Lady in Waiting: Book Review & Summary

In Lady in Waiting (2019), Lady Anne Glenconner draws back the curtain on royal life in Britain. Glenconner was lady-in-waiting to Princess Margaret for over 30 years. As companion and confidante to the princess, she gleaned a unique perspective on Margaret’s glamorous, scandalous, and secretive life.

What’s in it for me? Get a peek into life as a princess.

When Helena Bonham Carter won the role of Princess Margaret in the hit Netflix series The Crown, she went straight to Anne Glenconner. Anne had served as lady-in-waiting to the princess for over 30 years. During that time, she had a front-row seat to all the drama and excitement of the princess’s life. From galas and royal tours to thwarted love affairs and tragedies, from the pristine beaches of Mustique to picnics on the grounds of Kensington Palace, Anne was at Margaret’s side through it all.

Now, Anne Glenconner has lifted the lid on her life with the princess. With unprecedented openness, she has shared her memories of Margaret and of her own life as a courtier to the British royal family. In these blinks, you’ll get all the juicy details on life as a lady-in-waiting.

Read on to find out

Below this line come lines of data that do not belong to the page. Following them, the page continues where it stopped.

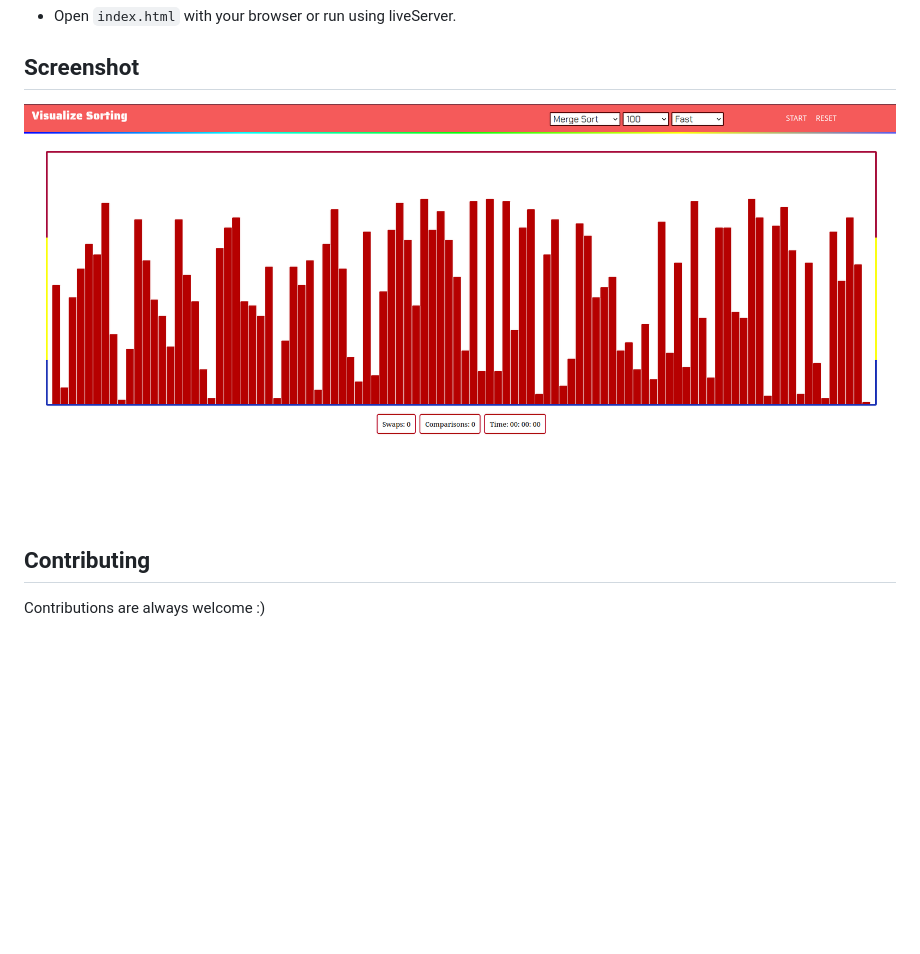
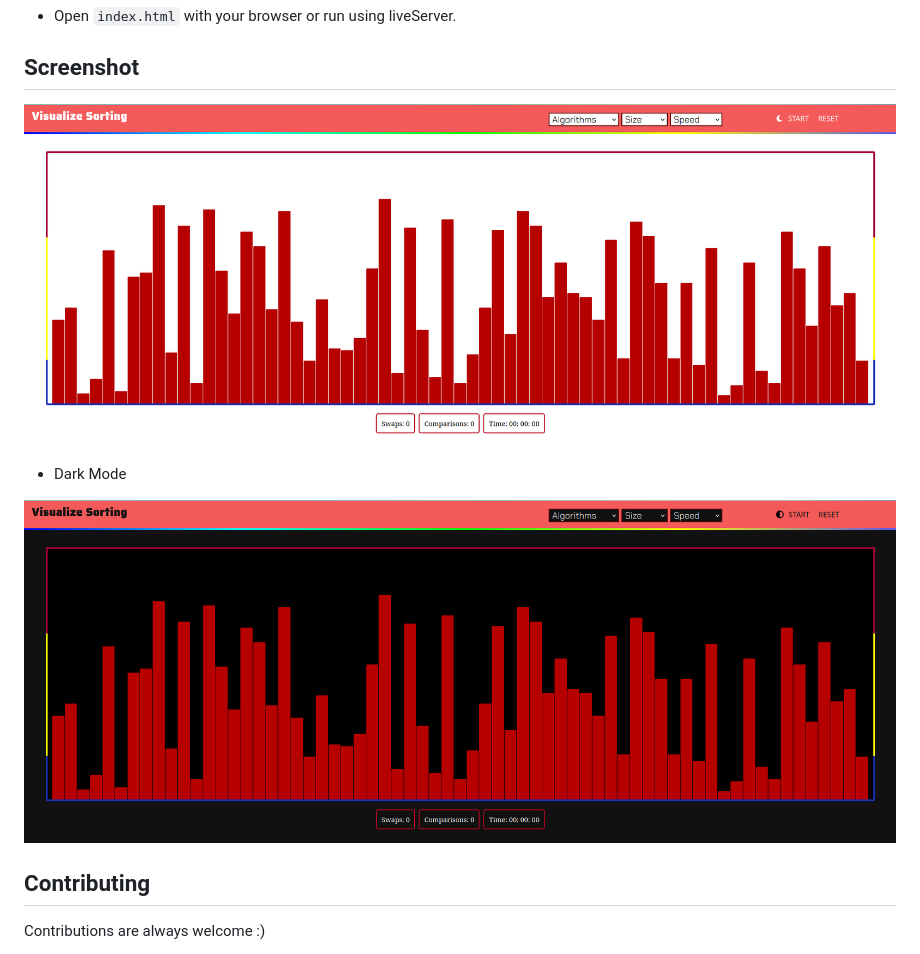
Before and after one commit to Deepak91168/VisualizeSorting, a Markdown page: README.md, the part around the change. Drawn GitHub-style; pictures changed too: images/screenshot-dark.png (added), images/screenshot.png; blank space fills up the shorter version.

```diff
--- a/README.md
+++ b/README.md
@@ -24,6 +24,9 @@
 
 ## Screenshot
 ![Visualize Sorting](./images/screenshot.png)
+- Dark Mode
+
+![Visualize Sorting](./images/screenshot-dark.png)
 
 
 ## Contributing
```
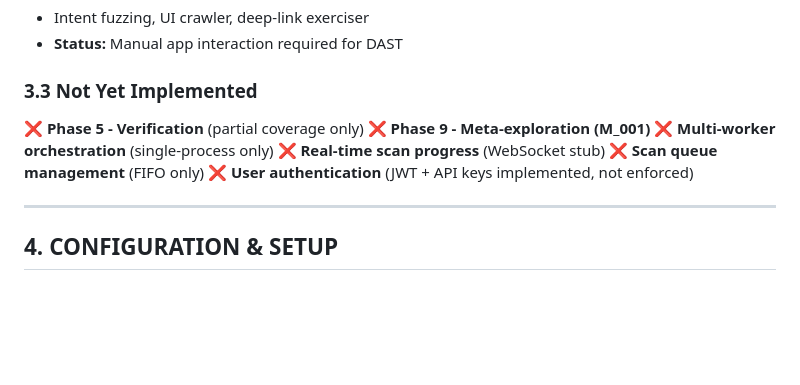
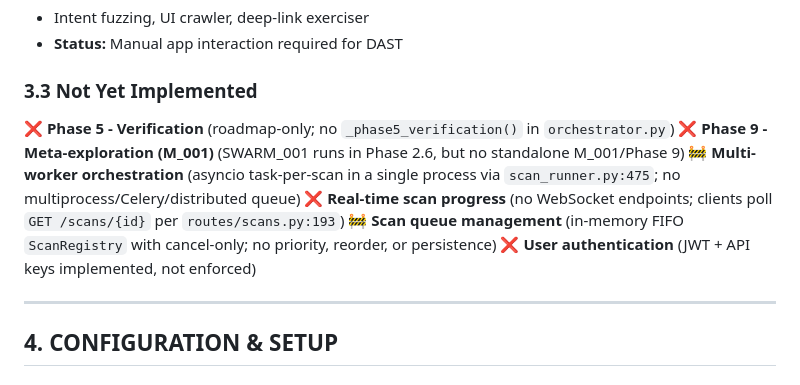
Before and after one commit to shambhu332/sentinel, a Markdown page: AboutSentinel.md, the part around the change. GitHub-like rendering; blank space fills up the shorter version.

Commit message:
docs: correct §3.3 status for Phase 5/9, multi-worker, WebSocket, and scan queue
Verified against source: Phase 5 and Phase 9 are roadmap-only (no methods
exist); multi-worker is partial via asyncio task-per-scan; no WebSocket
endpoints (HTTP polling only); ScanRegistry is in-memory FIFO with cancel.

Co-Authored-By: Claude Opus 4.7 <noreply@anthropic.com>

```diff
--- a/AboutSentinel.md
+++ b/AboutSentinel.md
@@ -446,11 +446,11 @@ sentinel agents             # List 88 agents
 
 ### 3.3 Not Yet Implemented
 
-❌ **Phase 5 - Verification** (partial coverage only)
-❌ **Phase 9 - Meta-exploration (M_001)**
-❌ **Multi-worker orchestration** (single-process only)
-❌ **Real-time scan progress** (WebSocket stub)
-❌ **Scan queue management** (FIFO only)
+❌ **Phase 5 - Verification** (roadmap-only; no `_phase5_verification()` in `orchestrator.py`)
+❌ **Phase 9 - Meta-exploration (M_001)** (SWARM_001 runs in Phase 2.6, but no standalone M_001/Phase 9)
+🚧 **Multi-worker orchestration** (asyncio task-per-scan in a single process via `scan_runner.py:475`; no multiprocess/Celery/distributed queue)
+❌ **Real-time scan progress** (no WebSocket endpoints; clients poll `GET /scans/{id}` per `routes/scans.py:193`)
+🚧 **Scan queue management** (in-memory FIFO `ScanRegistry` with cancel-only; no priority, reorder, or persistence)
 ❌ **User authentication** (JWT + API keys implemented, not enforced)
 
 ---
```
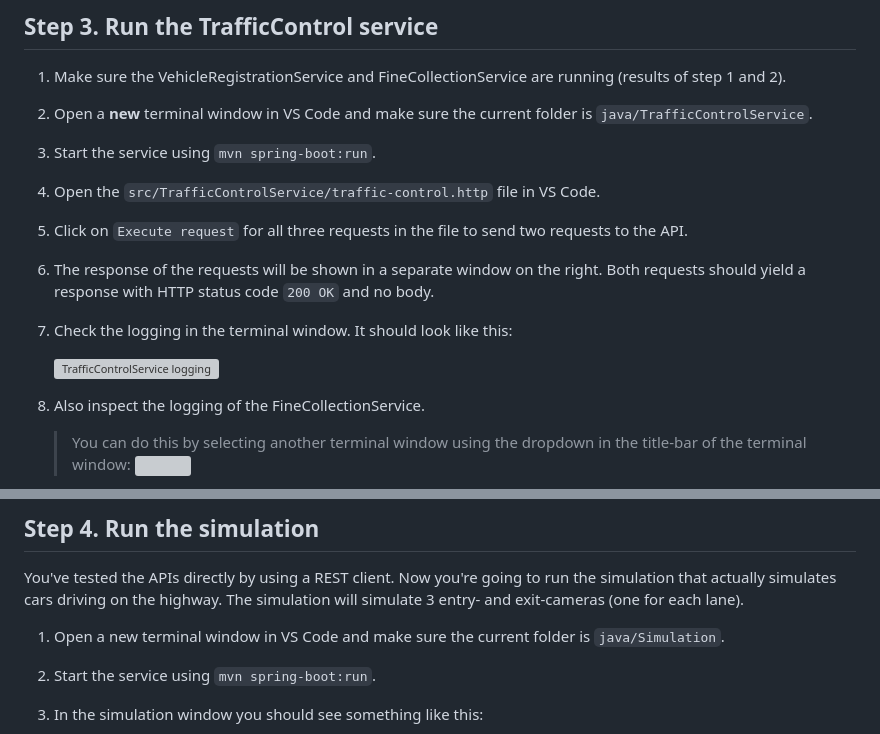
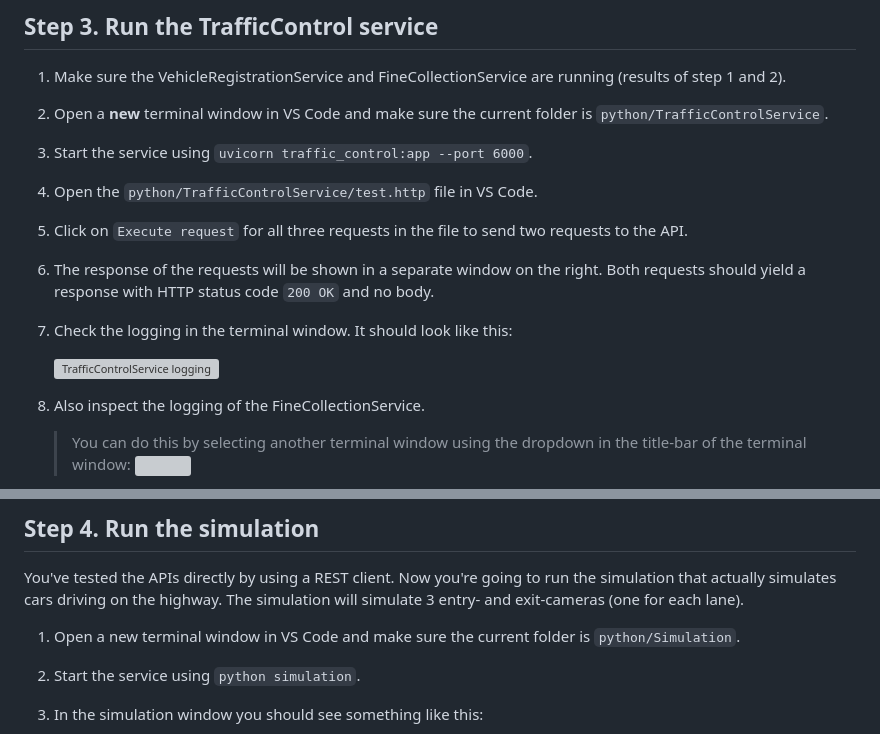
Before and after one commit to EdwinVW/dapr-workshop, a Markdown page: Assignment01/step-by-step-python.md, 2 parts joined by grey strips. Rendered like a GitHub page; grey boxes are pictures that could not be loaded.

```diff
--- a/Assignment01/step-by-step-python.md
+++ b/Assignment01/step-by-step-python.md
@@ -90,11 +90,11 @@ Now you can test whether you can call the VehicleRegistrationService. You can do
 
 1. Make sure the VehicleRegistrationService and FineCollectionService are running (results of step 1 and 2).
 
-1. Open a **new** terminal window in VS Code and make sure the current folder is `java/TrafficControlService`.
+1. Open a **new** terminal window in VS Code and make sure the current folder is `python/TrafficControlService`.
 
-1. Start the service using `mvn spring-boot:run`.
+1. Start the service using `uvicorn traffic_control:app --port 6000`.
 
-1. Open the `src/TrafficControlService/traffic-control.http` file in VS Code.
+1. Open the `python/TrafficControlService/test.http` file in VS Code.
 
 1. Click on `Execute request` for all three requests in the file to send two requests to the API.
 
@@ -117,9 +117,9 @@ Now you can test whether you can call the VehicleRegistrationService. You can do
 
 You've tested the APIs directly by using a REST client. Now you're going to run the simulation that actually simulates cars driving on the highway. The simulation will simulate 3 entry- and exit-cameras (one for each lane).
 
-1. Open a new terminal window in VS Code and make sure the current folder is `java/Simulation`.
+1. Open a new terminal window in VS Code and make sure the current folder is `python/Simulation`.
 
-1. Start the service using `mvn spring-boot:run`.
+1. Start the service using `python simulation`.
 
 1. In the simulation window you should see something like this:
 
```
Also changed, not shown: other parts of Assignment01/step-by-step-python.md (+2 -2 lines), Assignment01/img/logging-finecollectionservice-python.png (added).
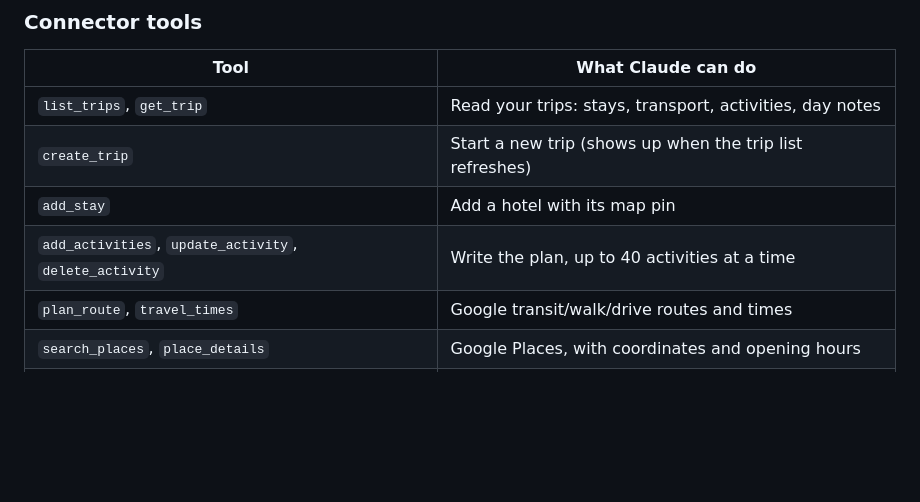
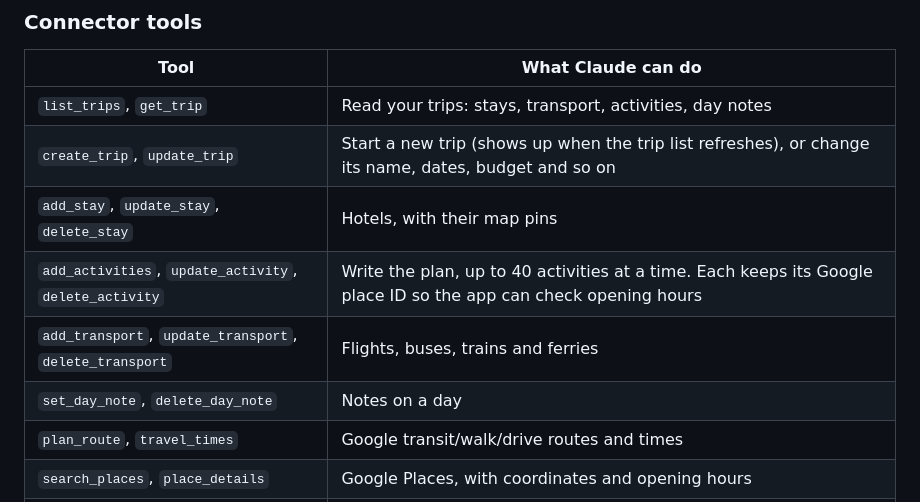
Before and after one commit to albert-sobreo/agdayo-ios-app, a Markdown page: worker/README.md, the part around the change. Drawn GitHub-style; blank space fills up the shorter version.

Commit message:
README: list the new connector tools
Co-Authored-By: Claude Opus 5.5 <noreply@anthropic.com>
Claude-Session: https://claude.ai/code/session_01FFHL9SszVj6Q6J3Ao8y43H

```diff
--- a/worker/README.md
+++ b/worker/README.md
@@ -23,9 +23,11 @@ and lets Claude write trips straight into Agdayo.
 | Tool | What Claude can do |
 | --- | --- |
 | `list_trips`, `get_trip` | Read your trips: stays, transport, activities, day notes |
-| `create_trip` | Start a new trip (shows up when the trip list refreshes) |
-| `add_stay` | Add a hotel with its map pin |
-| `add_activities`, `update_activity`, `delete_activity` | Write the plan, up to 40 activities at a time |
+| `create_trip`, `update_trip` | Start a new trip (shows up when the trip list refreshes), or change its name, dates, budget and so on |
+| `add_stay`, `update_stay`, `delete_stay` | Hotels, with their map pins |
+| `add_activities`, `update_activity`, `delete_activity` | Write the plan, up to 40 activities at a time. Each keeps its Google place ID so the app can check opening hours |
+| `add_transport`, `update_transport`, `delete_transport` | Flights, buses, trains and ferries |
+| `set_day_note`, `delete_day_note` | Notes on a day |
 | `plan_route`, `travel_times` | Google transit/walk/drive routes and times |
 | `search_places`, `place_details` | Google Places, with coordinates and opening hours |
 | `get_guide`, `save_guide` | Read and save "Know before you go" guides |
```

  • which courtier Margaret had a secret love affair with;
  • how Ronald Reagan offended the princess; and
  • the secret code the royals used at dinnertime toasts.

Courtiers hold prestigious positions and are generally selected from an exclusive group of noble British families.

Can you remember a moment your life changed forever? Lady Anne Glenconner can.

In November 1952, at nineteen, the British debutante Lady Anne Glenconner set sail from London to New York. Stateside, she moved in exclusive social circles, rubbing shoulders with movie execs and film stars like Bette Davis and Bob Hope. But early one morning in February 1953, she received a telegram that would change the course of her life. Queen Elizabeth II’s coronation, the ceremony in which she was formally crowned, would be held in a few months. Elizabeth had named Anne as one of her maids of honor, which meant she would act as one of Elizabeth’s attendants during the ceremony.

The key message here is: Courtiers hold prestigious positions and are generally selected from an exclusive group of noble British families.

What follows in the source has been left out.